-------- Records shown --------

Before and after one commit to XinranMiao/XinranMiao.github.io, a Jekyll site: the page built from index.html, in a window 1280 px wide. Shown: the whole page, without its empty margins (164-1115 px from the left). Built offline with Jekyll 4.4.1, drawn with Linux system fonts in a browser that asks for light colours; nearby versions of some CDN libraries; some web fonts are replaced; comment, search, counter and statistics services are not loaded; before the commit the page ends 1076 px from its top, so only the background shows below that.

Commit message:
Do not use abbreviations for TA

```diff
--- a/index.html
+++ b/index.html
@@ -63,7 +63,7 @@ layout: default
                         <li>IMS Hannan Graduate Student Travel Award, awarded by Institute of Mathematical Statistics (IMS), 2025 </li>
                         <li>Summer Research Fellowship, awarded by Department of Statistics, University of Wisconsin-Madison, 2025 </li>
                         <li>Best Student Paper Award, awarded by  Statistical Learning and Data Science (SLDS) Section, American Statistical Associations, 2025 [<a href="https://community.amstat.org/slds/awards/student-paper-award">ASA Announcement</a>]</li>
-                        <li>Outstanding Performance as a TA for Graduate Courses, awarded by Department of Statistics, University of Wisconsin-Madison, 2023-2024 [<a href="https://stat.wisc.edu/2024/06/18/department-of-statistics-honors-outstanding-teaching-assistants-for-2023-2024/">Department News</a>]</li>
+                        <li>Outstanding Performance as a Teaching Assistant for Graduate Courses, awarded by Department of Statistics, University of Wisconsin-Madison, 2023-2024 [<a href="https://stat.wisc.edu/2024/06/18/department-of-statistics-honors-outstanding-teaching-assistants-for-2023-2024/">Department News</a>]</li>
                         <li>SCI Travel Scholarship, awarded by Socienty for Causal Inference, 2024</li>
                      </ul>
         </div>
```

--------
-------- Records shown --------

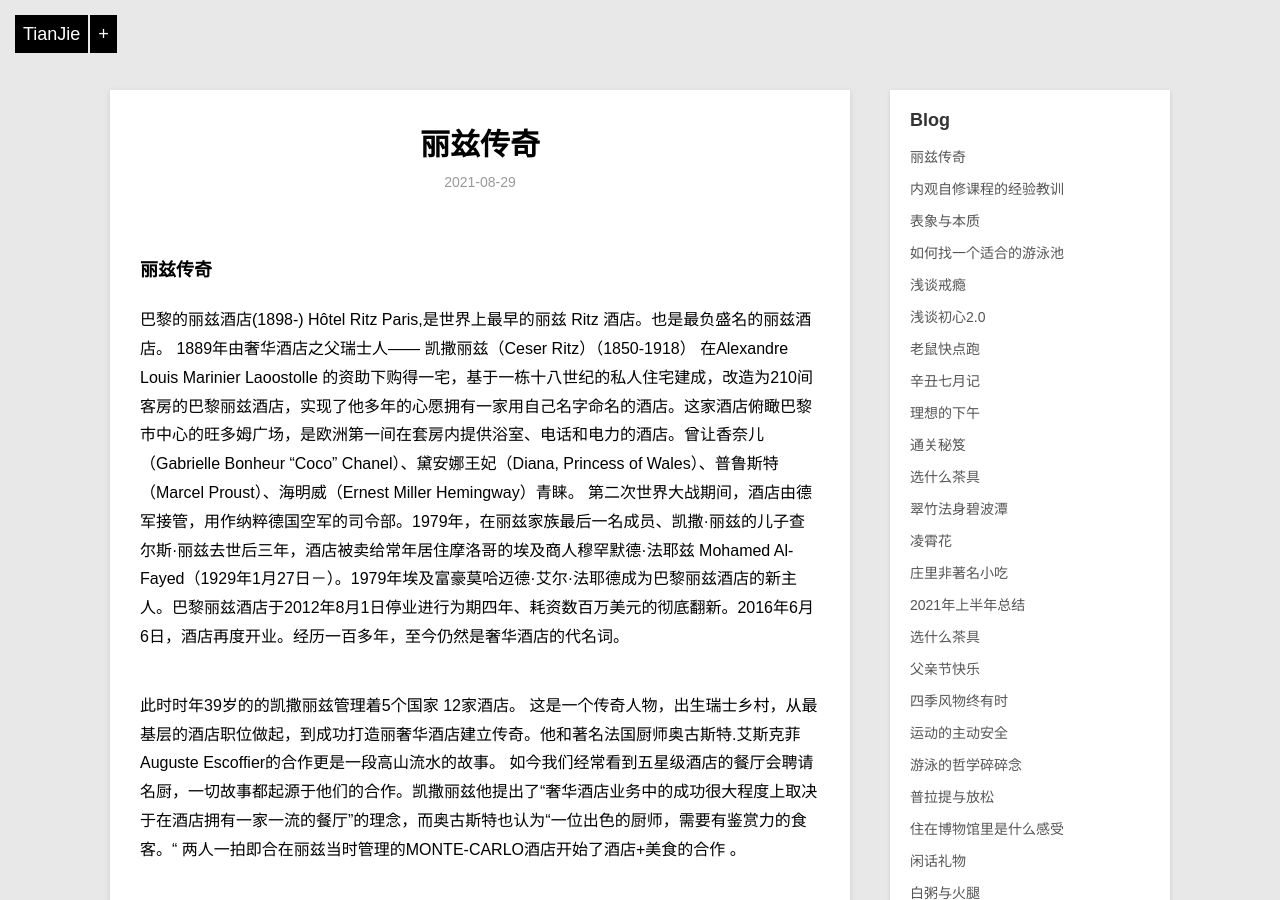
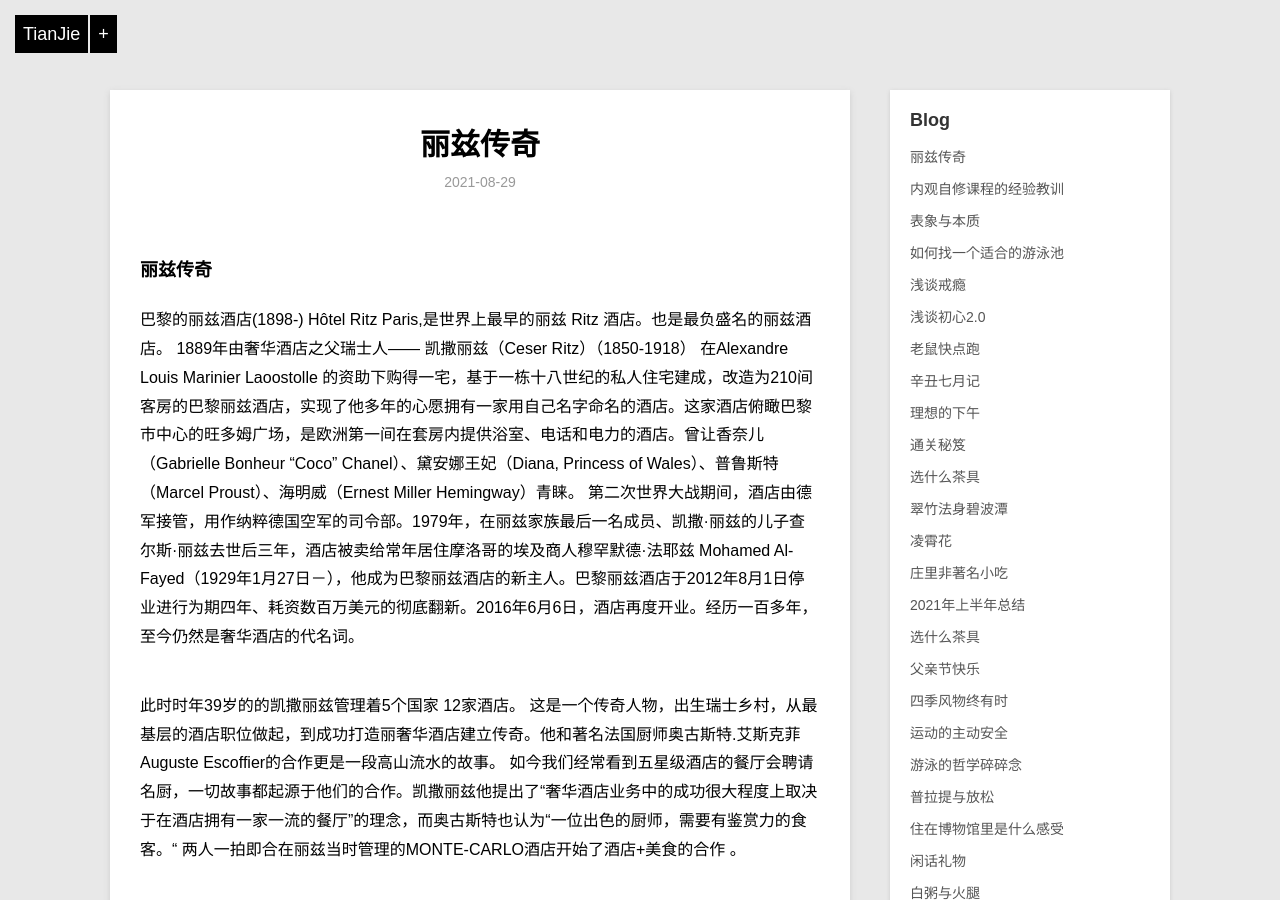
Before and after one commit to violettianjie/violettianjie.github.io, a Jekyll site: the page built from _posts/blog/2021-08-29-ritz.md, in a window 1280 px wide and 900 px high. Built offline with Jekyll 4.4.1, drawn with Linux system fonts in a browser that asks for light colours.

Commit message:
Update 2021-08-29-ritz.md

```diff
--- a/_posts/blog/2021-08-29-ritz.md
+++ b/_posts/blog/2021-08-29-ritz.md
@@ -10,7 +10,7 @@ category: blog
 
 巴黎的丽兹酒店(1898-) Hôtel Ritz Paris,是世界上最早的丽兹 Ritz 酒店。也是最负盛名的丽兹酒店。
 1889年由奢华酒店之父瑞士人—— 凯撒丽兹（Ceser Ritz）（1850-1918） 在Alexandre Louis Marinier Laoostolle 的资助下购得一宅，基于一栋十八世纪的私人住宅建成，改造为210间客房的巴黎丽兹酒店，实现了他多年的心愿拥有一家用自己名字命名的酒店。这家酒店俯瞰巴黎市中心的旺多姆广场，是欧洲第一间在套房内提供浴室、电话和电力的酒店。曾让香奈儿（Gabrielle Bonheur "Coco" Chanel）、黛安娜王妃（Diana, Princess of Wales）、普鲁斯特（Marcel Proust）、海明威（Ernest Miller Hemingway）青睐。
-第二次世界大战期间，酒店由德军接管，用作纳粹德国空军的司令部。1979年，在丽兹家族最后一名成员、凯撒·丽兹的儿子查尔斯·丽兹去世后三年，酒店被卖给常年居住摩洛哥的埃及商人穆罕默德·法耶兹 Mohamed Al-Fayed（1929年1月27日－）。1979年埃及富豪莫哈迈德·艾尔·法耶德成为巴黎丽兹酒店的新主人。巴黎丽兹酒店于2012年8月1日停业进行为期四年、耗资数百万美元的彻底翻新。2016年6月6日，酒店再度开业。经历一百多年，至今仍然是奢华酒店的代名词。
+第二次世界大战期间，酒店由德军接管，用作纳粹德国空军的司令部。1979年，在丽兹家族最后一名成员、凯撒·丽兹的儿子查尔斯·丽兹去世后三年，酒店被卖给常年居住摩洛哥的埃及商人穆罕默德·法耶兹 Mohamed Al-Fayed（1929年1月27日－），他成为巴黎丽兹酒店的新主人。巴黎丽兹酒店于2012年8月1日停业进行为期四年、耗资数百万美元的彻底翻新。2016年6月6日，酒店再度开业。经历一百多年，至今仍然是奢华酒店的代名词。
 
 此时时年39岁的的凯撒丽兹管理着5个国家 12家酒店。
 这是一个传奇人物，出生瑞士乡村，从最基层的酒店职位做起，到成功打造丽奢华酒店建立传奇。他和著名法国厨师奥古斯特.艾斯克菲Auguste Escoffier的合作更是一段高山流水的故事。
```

--------

**Required action**
Anywhere the listing shows the word "在丽兹家族最后一名成员", copy the full line.

**Response to the task**
-第二次世界大战期间，酒店由德军接管，用作纳粹德国空军的司令部。1979年，在丽兹家族最后一名成员、凯撒·丽兹的儿子查尔斯·丽兹去世后三年，酒店被卖给常年居住摩洛哥的埃及商人穆罕默德·法耶兹 Mohamed Al-Fayed（1929年1月27日－）。1979年埃及富豪莫哈迈德·艾尔·法耶德成为巴黎丽兹酒店的新主人。巴黎丽兹酒店于2012年8月1日停业进行为期四年、耗资数百万美元的彻底翻新。2016年6月6日，酒店再度开业。经历一百多年，至今仍然是奢华酒店的代名词。
+第二次世界大战期间，酒店由德军接管，用作纳粹德国空军的司令部。1979年，在丽兹家族最后一名成员、凯撒·丽兹的儿子查尔斯·丽兹去世后三年，酒店被卖给常年居住摩洛哥的埃及商人穆罕默德·法耶兹 Mohamed Al-Fayed（1929年1月27日－），他成为巴黎丽兹酒店的新主人。巴黎丽兹酒店于2012年8月1日停业进行为期四年、耗资数百万美元的彻底翻新。2016年6月6日，酒店再度开业。经历一百多年，至今仍然是奢华酒店的代名词。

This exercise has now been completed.